Batman Arkham Knight allocated up to 3.4GB of VRAM using the high quality settings though do note that the GameWorks options were disabled. The 2GB model did provide slightly slower performance though it has to be said I honestly couldn’t tell a difference between the two models here. Although slower the 2GB model didn’t appear to suffer an stuttering issues.
Finally we have Doom and this game is in no way 2GBs of VRAM friendly, note frame time results aren’t included here due to the way I have to test on the Vulkan API. Although the experience on the 2GB card wasn’t horrible as the frame rate never dipped below 31 fps it wasn’t nearly as smooth as it was on the 4GB model. In fact the 4GB version was almost 50% faster when comparing the average frame rates and more than twice as fast when looking at the minimums.
This is a shocking performance variation, especially given the game never called for more than 3.1GB’s of VRAM. It is worth noting that by lowering the shadow quality to its lowest value the average frame rate of the 2GB card jumped up to 66 fps with a 61 fps minimum.
So what can we conclude based on these results? Well a good number of things really. Something I would like to point of right off the bat is the fact that I did test using a high-end Core i7 test system and while the results are valid I almost regret this decision now.
The impact of having to swap data out of the VRAM to the system RAM or pagefile is lessened when using a high-end system, complete with high clocked DDR4 memory and SSD storage.
Therefore while still valid, I am keen to re-create this comparison in my Core i3 test rig, to see if the results change much. This is something I plan to do over the next week and if the results are different, expect a follow up video.
With that little disclaimer out of the way, what did we find? Regardless of the test system used what we can walk away knowing is that for the most part the RX 460 is going to deliver the exact same performance with either 2GB or 4GB of VRAM, in over 90% of the games out there.
Games such as The Witcher 3, Mirror’s Edge Catalyst, Overwatch, Rise of the Tomb Raider, Grand Theft Auto V, Tom Clancy’s The Division, Far Cry Primal, Batman Arkham Knight and Star Wars Battlefront for example all played exactly the same on both the 2GB and 4GB RX 460 models.
Most of these games were tested with the average frame rate well below 60fps. This means those targeting 60fps with even lower quality visuals certainly won’t find a performance difference between these cards.
Middle-earth Shadow of Mordor and Assassin’s Creed Syndicate are examples of games that do see a slight performance advantage in favor of the larger 4GB card, though both were tested with averages south of 60fps and in neither case was the 2GB model noticeably slower.
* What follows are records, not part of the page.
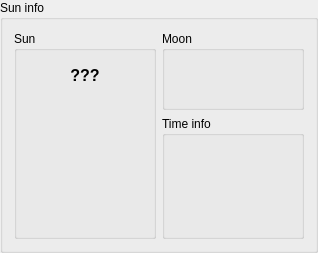
AMOS-uniba/amos-client, file widgets/qsuninfo.ui: the form before one commit.
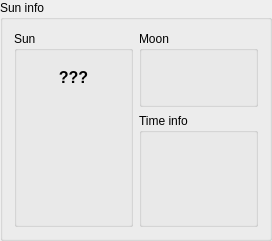
The form after the commit. Custom widgets are drawn as their Qt base class.

Patch:
```diff
--- a/widgets/qsuninfo.ui
+++ b/widgets/qsuninfo.ui
@@ -6,8 +6,8 @@
    <rect>
     <x>0</x>
     <y>0</y>
-    <width>318</width>
-    <height>225</height>
+    <width>272</width>
+    <height>213</height>
    </rect>
   </property>
   <property name="title">
@@ -20,6 +20,9 @@
       <string>Sun</string>
      </property>
      <layout class="QVBoxLayout" name="verticalLayout">
+      <property name="spacing">
+       <number>0</number>
+      </property>
       <item>
        <widget class="QLabel" name="lb_sun_status">
         <property name="maximumSize">
@@ -163,6 +166,9 @@
       <string>Time info</string>
      </property>
      <layout class="QVBoxLayout" name="verticalLayout_3">
+      <property name="spacing">
+       <number>3</number>
+      </property>
       <item>
        <widget class="QDateTimeLine" name="sl_dome_close" native="true">
         <property name="sizePolicy">
@@ -260,6 +266,9 @@
       <string>Moon</string>
      </property>
      <layout class="QVBoxLayout" name="verticalLayout_2">
+      <property name="spacing">
+       <number>3</number>
+      </property>
       <item>
        <widget class="QFloatLine" name="sl_moon_altitude" native="true">
         <property name="sizePolicy">
```
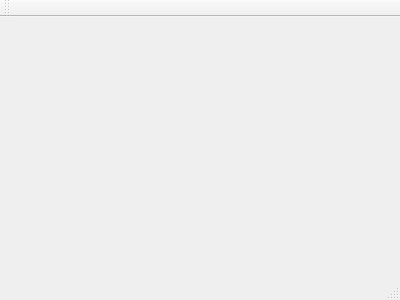
Qt form PetShop/mainwindow.ui (julianafalves/Projeto_POO) before a commit.
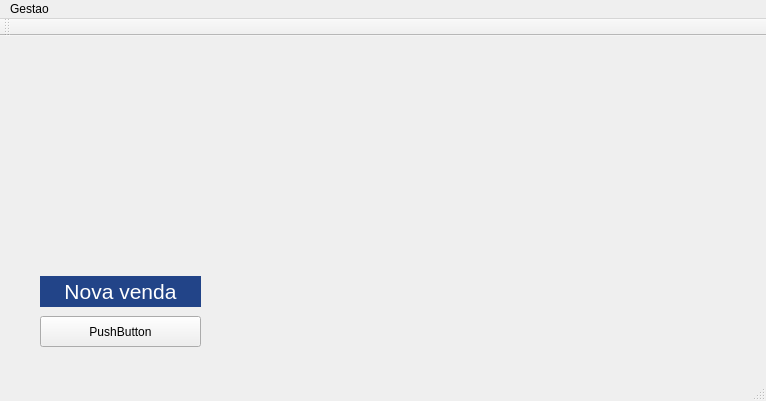
The same form after that commit.

What changed in the file:
```diff
--- a/PetShop/mainwindow.ui
+++ b/PetShop/mainwindow.ui
@@ -1,24 +1,92 @@
 <ui version="4.0">
  <class>MainWindow</class>
- <widget class="QMainWindow" name="MainWindow" >
-  <property name="geometry" >
+ <widget class="QMainWindow" name="MainWindow">
+  <property name="geometry">
    <rect>
     <x>0</x>
     <y>0</y>
-    <width>400</width>
-    <height>300</height>
+    <width>766</width>
+    <height>401</height>
    </rect>
   </property>
   <property name="windowTitle" >
    <string>MainWindow</string>
   </property>
-  <widget class="QMenuBar" name="menuBar" />
-  <widget class="QToolBar" name="mainToolBar" />
-  <widget class="QWidget" name="centralWidget" />
-  <widget class="QStatusBar" name="statusBar" />
+  <widget class="QWidget" name="centralWidget">
+   <widget class="QPushButton" name="pushButton">
+    <property name="geometry">
+     <rect>
+      <x>40</x>
+      <y>280</y>
+      <width>161</width>
+      <height>31</height>
+     </rect>
+    </property>
+    <property name="text">
+     <string>PushButton</string>
+    </property>
+   </widget>
+   <widget class="QPushButton" name="pushButton_2">
+    <property name="geometry">
+     <rect>
+      <x>40</x>
+      <y>240</y>
+      <width>161</width>
+      <height>31</height>
+     </rect>
+    </property>
+    <property name="styleSheet">
+     <string notr="true">background:#248;
+color:#fff;
+font-size: 16pt;
+border:none;
+borde-radius:10px;
+</string>
+    </property>
+    <property name="text">
+     <string>Nova venda</string>
+    </property>
+   </widget>
+  </widget>
+  <widget class="QMenuBar" name="menuBar">
+   <property name="geometry">
+    <rect>
+     <x>0</x>
+     <y>0</y>
+     <width>766</width>
+     <height>22</height>
+    </rect>
+   </property>
+   <widget class="QMenu" name="menuGestao">
+    <property name="title">
+     <string>Gestao</string>
+    </property>
+    <addaction name="actionEstoque"/>
+    <addaction name="actionVendas"/>
+   </widget>
+   <addaction name="menuGestao"/>
+  </widget>
+  <widget class="QToolBar" name="mainToolBar">
+   <attribute name="toolBarArea">
+    <enum>TopToolBarArea</enum>
+   </attribute>
+   <attribute name="toolBarBreak">
+    <bool>false</bool>
+   </attribute>
+  </widget>
+  <widget class="QStatusBar" name="statusBar"/>
+  <action name="actionEstoque">
+   <property name="text">
+    <string>Estoque</string>
+   </property>
+  </action>
+  <action name="actionVendas">
+   <property name="text">
+    <string>Vendas</string>
+   </property>
+  </action>
  </widget>
- <layoutDefault spacing="6" margin="11" />
- <pixmapfunction></pixmapfunction>
+ <layoutdefault spacing="6" margin="11"/>
  <resources/>
  <connections/>
 </ui>
```
Left out of the diff: 3 changed lines with no effect on the pictures.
In fact the only exception through my testing was Doom. This game looks to require at least a 3GB frame buffer for optimal performance. Though I should point out that the 2GB RX 460 was still able to deliver playable performance and with a few tweaks was able to maintain over 60 fps at 1080p, so this is hardly a deal breaker.
Given the data at hand I find it very difficult to recommend the 4GB RX 460 to anyone… it just seems like a waste of money. For a little extra cash, we are talking around $40 US here, you can land yourself a considerably more powerful graphics card in the RX 470.
AMD is targeting eSports gamers with the RX 460 and if you find yourself predominantly playing titles such as Counter Strike Global Offensive, Rocket League, Dota 2 and Overwatch for example, then without question get the 2GB model.
As for future proofing I personally don’t subscribe to that theory. If you’re buying a sub-$200 graphics card for it to last generation after generation, then your standards aren’t particularly high to begin with. By that I mean you’d have no problem reducing a few quality settings to achieve playable performance down the track.
Spending 20% more now, to enjoy almost no performance advantage simply doesn’t make sense to me. I can’t imagine the logic behind spending at least $30 more on what would otherwise be a $110 graphics card to gain potentially nothing. Put that $30 in the bank, it will come in handy in a year or two’s time for that next GPU upgrade. Anyway that’s how I view this situation. Tell me, do you agree or am I bonkers? Let me know in the comments.